Lithium-ion batteries are very sensitive to temperature. At the same time they are equally bad tolerate extremely high and too low temperature, because when it gets very cold, the electrolyte liquid inside the battery becomes viscous and quickly loses its accumulating quality. This is especially critical for those electric vehicles that do not have their own battery temperature control system.
Also, unlike the engine of cars in which the engine produces its own heat, which “heats” the car, electric cars should take this heat somewhere else, as a rule, starting the heater, which is reflected in the battery life and reducing the power reserve. Continue reading

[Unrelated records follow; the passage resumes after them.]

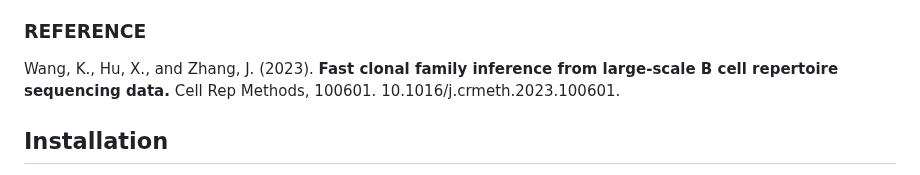
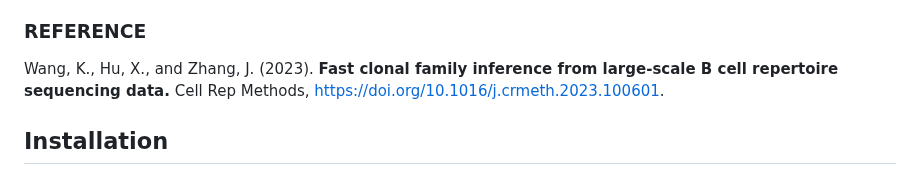
Before and after one commit to ZhangLabTJU/fastBCR, a Markdown page: README.md, the part around the change. GitHub-like rendering.

```diff
--- a/README.md
+++ b/README.md
@@ -17,7 +17,7 @@ construction, somatic hypermutation (SHM), and class switch analysis
 discovery.
 
 ### REFERENCE
-Wang, K., Hu, X., and Zhang, J. (2023). **Fast clonal family inference from large-scale B cell repertoire sequencing data.** Cell Rep Methods, 100601. 10.1016/j.crmeth.2023.100601.
+Wang, K., Hu, X., and Zhang, J. (2023). **Fast clonal family inference from large-scale B cell repertoire sequencing data.** Cell Rep Methods, https://doi.org/10.1016/j.crmeth.2023.100601.
 
 ## Installation
 
```
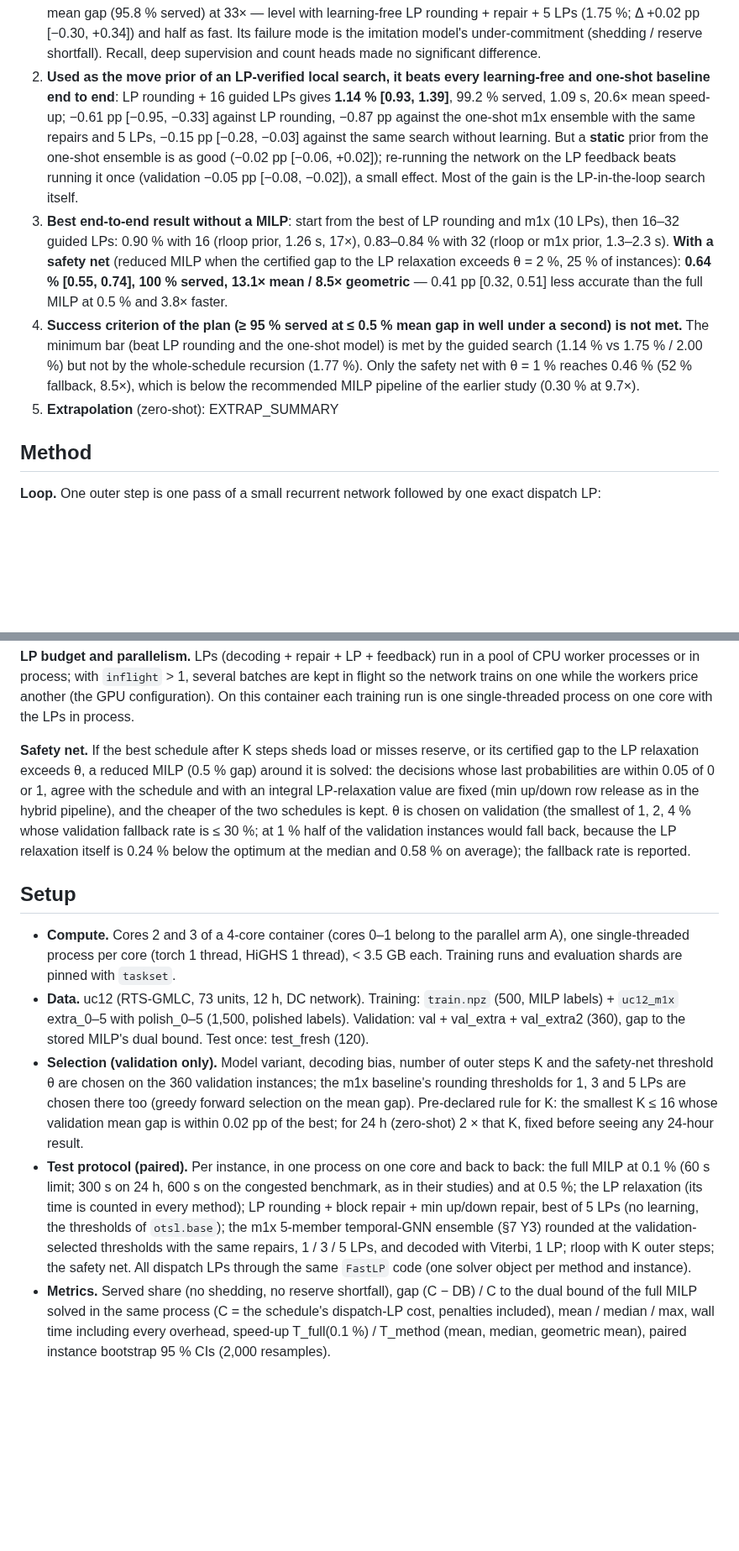
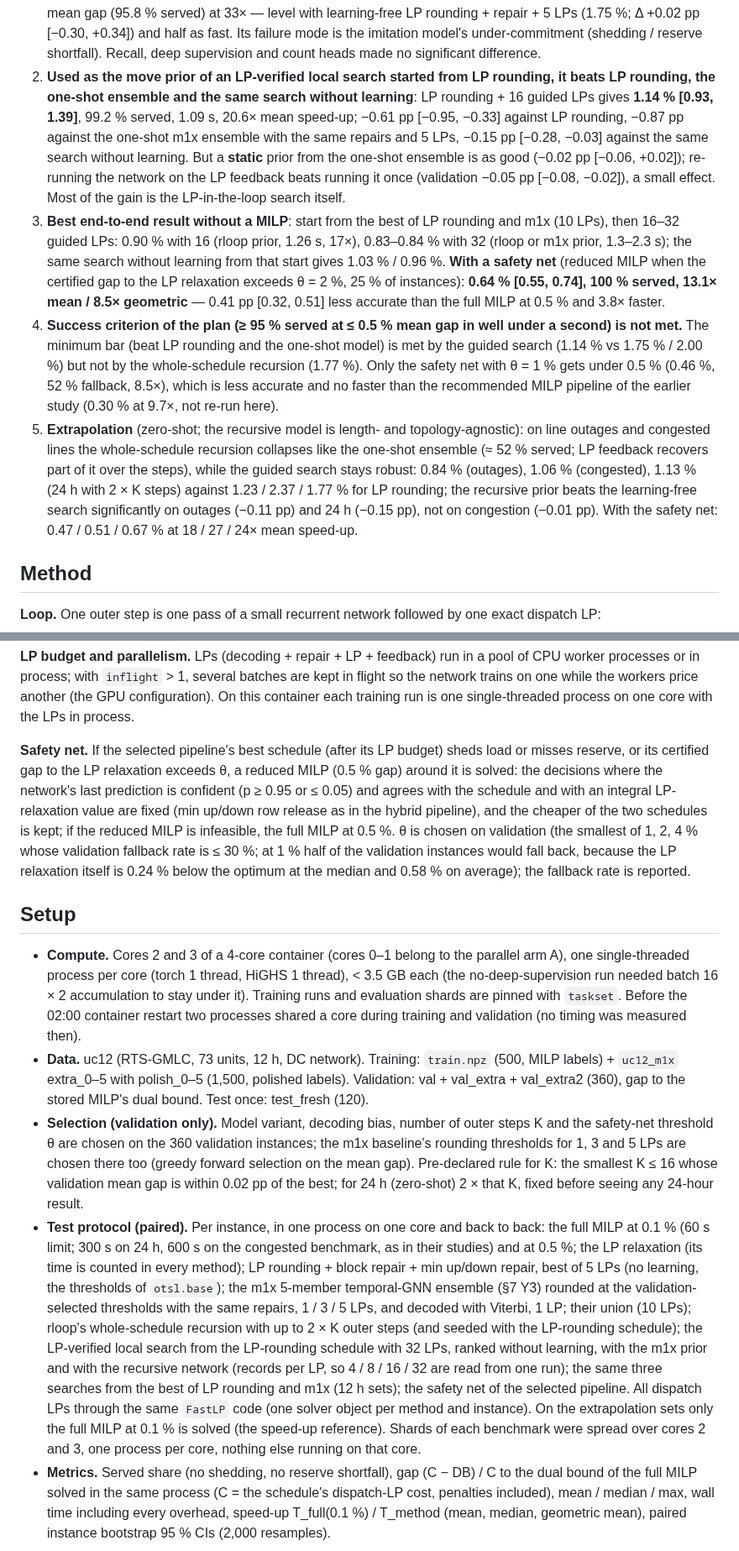
Before and after one commit to Xyrro/power-grid, a Markdown page: docs/recursive/rloop.md, 2 parts joined by grey strips. Shown at 84% size. Drawn GitHub-style; blank space fills up the shorter version.

Commit message:
Recursive study: work in progress

```diff
--- a/docs/recursive/rloop.md
+++ b/docs/recursive/rloop.md
@@ -78,21 +80,28 @@ labels) with deep supervision on its own LP feedback, then REINFORCE on each ste
    (95.8 % served) at 33× — level with learning-free LP rounding + repair + 5 LPs (1.75 %; Δ +0.02 pp [−0.30, +0.34])
    and half as fast. Its failure mode is the imitation model's under-commitment (shedding / reserve shortfall).
    Recall, deep supervision and count heads made no significant difference.
-2. **Used as the move prior of an LP-verified local search, it beats every learning-free and one-shot baseline end
-   to end**: LP rounding + 16 guided LPs gives **1.14 % [0.93, 1.39]**, 99.2 % served, 1.09 s, 20.6× mean speed-up;
+2. **Used as the move prior of an LP-verified local search started from LP rounding, it beats LP rounding, the
+   one-shot ensemble and the same search without learning**: LP rounding + 16 guided LPs gives **1.14 % [0.93, 1.39]**, 99.2 % served, 1.09 s, 20.6× mean speed-up;
    −0.61 pp [−0.95, −0.33] against LP rounding, −0.87 pp against the one-shot m1x ensemble with the same repairs and
    5 LPs, −0.15 pp [−0.28, −0.03] against the same search without learning. But a **static** prior from the one-shot
    ensemble is as good (−0.02 pp [−0.06, +0.02]); re-running the network on the LP feedback beats running it once
    (validation −0.05 pp [−0.08, −0.02]), a small effect. Most of the gain is the LP-in-the-loop search itself.
 3. **Best end-to-end result without a MILP**: start from the best of LP rounding and m1x (10 LPs), then 16–32 guided
-   LPs: 0.90 % with 16 (rloop prior, 1.26 s, 17×), 0.83–0.84 % with 32 (rloop or m1x prior, 1.3–2.3 s). **With a safety net** (reduced MILP when the certified gap
-   to the LP relaxation exceeds θ = 2 %, 25 % of instances): **0.64 % [0.55, 0.74], 100 % served, 13.1× mean /
+   LPs: 0.90 % with 16 (rloop prior, 1.26 s, 17×), 0.83–0.84 % with 32 (rloop or m1x prior, 1.3–2.3 s); the same
+   search without learning from that start gives 1.03 % / 0.96 %. **With a safety net** (reduced MILP when the
+   certified gap to the LP relaxation exceeds θ = 2 %, 25 % of instances): **0.64 % [0.55, 0.74], 100 % served, 13.1× mean /
    8.5× geometric** — 0.41 pp [0.32, 0.51] less accurate than the full MILP at 0.5 % and 3.8× faster.
 4. **Success criterion of the plan (≥ 95 % served at ≤ 0.5 % mean gap in well under a second) is not met.** The minimum
    bar (beat LP rounding and the one-shot model) is met by the guided search (1.14 % vs 1.75 % / 2.00 %) but not by
-   the whole-schedule recursion (1.77 %). Only the safety net with θ = 1 % reaches 0.46 % (52 % fallback, 8.5×), which
-   is below the recommended MILP pipeline of the earlier study (0.30 % at 9.7×).
-5. **Extrapolation** (zero-shot): EXTRAP_SUMMARY
+   the whole-schedule recursion (1.77 %). Only the safety net with θ = 1 % gets under 0.5 % (0.46 %, 52 % fallback,
+   8.5×), which is less accurate and no faster than the recommended MILP pipeline of the earlier study (0.30 % at
+   9.7×, not re-run here).
+5. **Extrapolation** (zero-shot; the recursive model is length- and topology-agnostic): on line outages and congested
+   lines the whole-schedule recursion collapses like the one-shot ensemble (≈ 52 % served; LP feedback recovers part
+   of it over the steps), while the guided search stays robust: 0.84 % (outages), 1.06 % (congested), 1.13 % (24 h
+   with 2 × K steps) against 1.23 / 2.37 / 1.77 % for LP rounding; the recursive prior beats the learning-free search
+   significantly on outages (−0.11 pp) and 24 h (−0.15 pp), not on congestion (−0.01 pp). With the safety net:
+   0.47 / 0.51 / 0.67 % at 18 / 27 / 24× mean speed-up.
 
 ## Method
 
@@ -186,19 +195,20 @@ process; with `inflight` > 1, several batches are kept in flight so the network
 another (the GPU configuration). On this container each training run is one single-threaded process on one core with
 the LPs in process.
 
-**Safety net.** If the best schedule after K steps sheds load or misses reserve, or its certified gap to the LP
-relaxation exceeds θ, a reduced MILP (0.5 % gap) around it is solved: the decisions whose last probabilities are within
-0.05 of 0 or 1, agree with the schedule and with an integral LP-relaxation value are fixed (min up/down row release
-as in the hybrid pipeline), and the
-cheaper of the two schedules is kept. θ is chosen on validation (the smallest of 1, 2, 4 % whose validation fallback
+**Safety net.** If the selected pipeline's best schedule (after its LP budget) sheds load or misses reserve, or its
+certified gap to the LP relaxation exceeds θ, a reduced MILP (0.5 % gap) around it is solved: the decisions where the
+network's last prediction is confident (p ≥ 0.95 or ≤ 0.05) and agrees with the schedule and with an integral
+LP-relaxation value are fixed (min up/down row release as in the hybrid pipeline), and the cheaper of the two
+schedules is kept; if the reduced MILP is infeasible, the full MILP at 0.5 %. θ is chosen on validation (the smallest of 1, 2, 4 % whose validation fallback
 rate is ≤ 30 %; at 1 % half of the validation instances would fall back, because the LP relaxation itself is 0.24 %
 below the optimum at the median and 0.58 % on average); the fallback rate is reported.
 
 ## Setup
 
 * **Compute.** Cores 2 and 3 of a 4-core container (cores 0–1 belong to the parallel arm A), one single-threaded
-  process per core (torch 1 thread, HiGHS 1 thread), < 3.5 GB each. Training runs and evaluation shards are pinned with
-  `taskset`.
+  process per core (torch 1 thread, HiGHS 1 thread), < 3.5 GB each (the no-deep-supervision run needed batch 16 × 2
+  accumulation to stay under it). Training runs and evaluation shards are pinned with `taskset`. Before the 02:00
+  container restart two processes shared a core during training and validation (no timing was measured then).
 * **Data.** uc12 (RTS-GMLC, 73 units, 12 h, DC network). Training: `train.npz` (500, MILP labels) + `uc12_m1x`
   extra_0–5 with polish_0–5 (1,500, polished labels). Validation: val + val_extra + val_extra2 (360), gap to the stored
   MILP's dual bound. Test once: test_fresh (120).
@@ -210,8 +220,14 @@ below the optimum at the median and 0.58 % on average); the fallback rate is rep
   limit; 300 s on 24 h, 600 s on the congested benchmark, as in their studies) and at 0.5 %; the LP relaxation (its
   time is counted in every method); LP rounding + block repair + min up/down repair, best of 5 LPs (no learning, the
   thresholds of `otsl.base`); the m1x 5-member temporal-GNN ensemble (§7 Y3) rounded at the validation-selected
-  thresholds with the same repairs, 1 / 3 / 5 LPs, and decoded with Viterbi, 1 LP; rloop with K outer steps; the
-  safety net. All dispatch LPs through the same `FastLP` code (one solver object per method and instance).
+  thresholds with the same repairs, 1 / 3 / 5 LPs, and decoded with Viterbi, 1 LP; their union (10 LPs); rloop's
+  whole-schedule recursion with up to 2 × K outer steps (and seeded with the LP-rounding schedule); the LP-verified
+  local search from the LP-rounding schedule with 32 LPs, ranked without learning, with the m1x prior and with the
+  recursive network (records per LP, so 4 / 8 / 16 / 32 are read from one run); the same three searches from the best
+  of LP rounding and m1x (12 h sets); the safety net of the selected pipeline. All dispatch LPs through the same
+  `FastLP` code (one solver object per method and instance). On the extrapolation sets only the full MILP at 0.1 %
+  is solved (the speed-up reference). Shards of each benchmark were spread over cores 2 and 3, one process per
+  core, nothing else running on that core.
 * **Metrics.** Served share (no shedding, no reserve shortfall), gap (C − DB) / C to the dual bound of the full MILP
   solved in the same process (C = the schedule's dispatch-LP cost, penalties included), mean / median / max, wall time
   including every overhead, speed-up T_full(0.1 %) / T_method (mean, median, geometric mean), paired instance
```
Also changed, not shown: other parts of docs/recursive/rloop.md (+25 -2 lines), results/recursive/rloop_results.md (+110 -110 lines), results/recursive/rloop_quality_time_uc24.png, 2 other files.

Almost 60% of new cars sold in Norway in March 2019 were fully electric. Record statistics regarding Norway and electric vehicles show that the Scandinavian nation hopes to stop selling cars powered by fossil fuels by 2025.
Sales figures for electric vehicles may be even higher, but thousands of Norwegians find themselves in long waiting lists because dealerships do not have time to import enough electric vehicles. According to industry data, 11,518 electric vehicles were registered in Norway in the first quarter of 2019, which is twice as much as in the previous year. The new Tesla Model 3, Nissan Leaf, and Volkswagen e-Golf make up the majority of registrations. Continue reading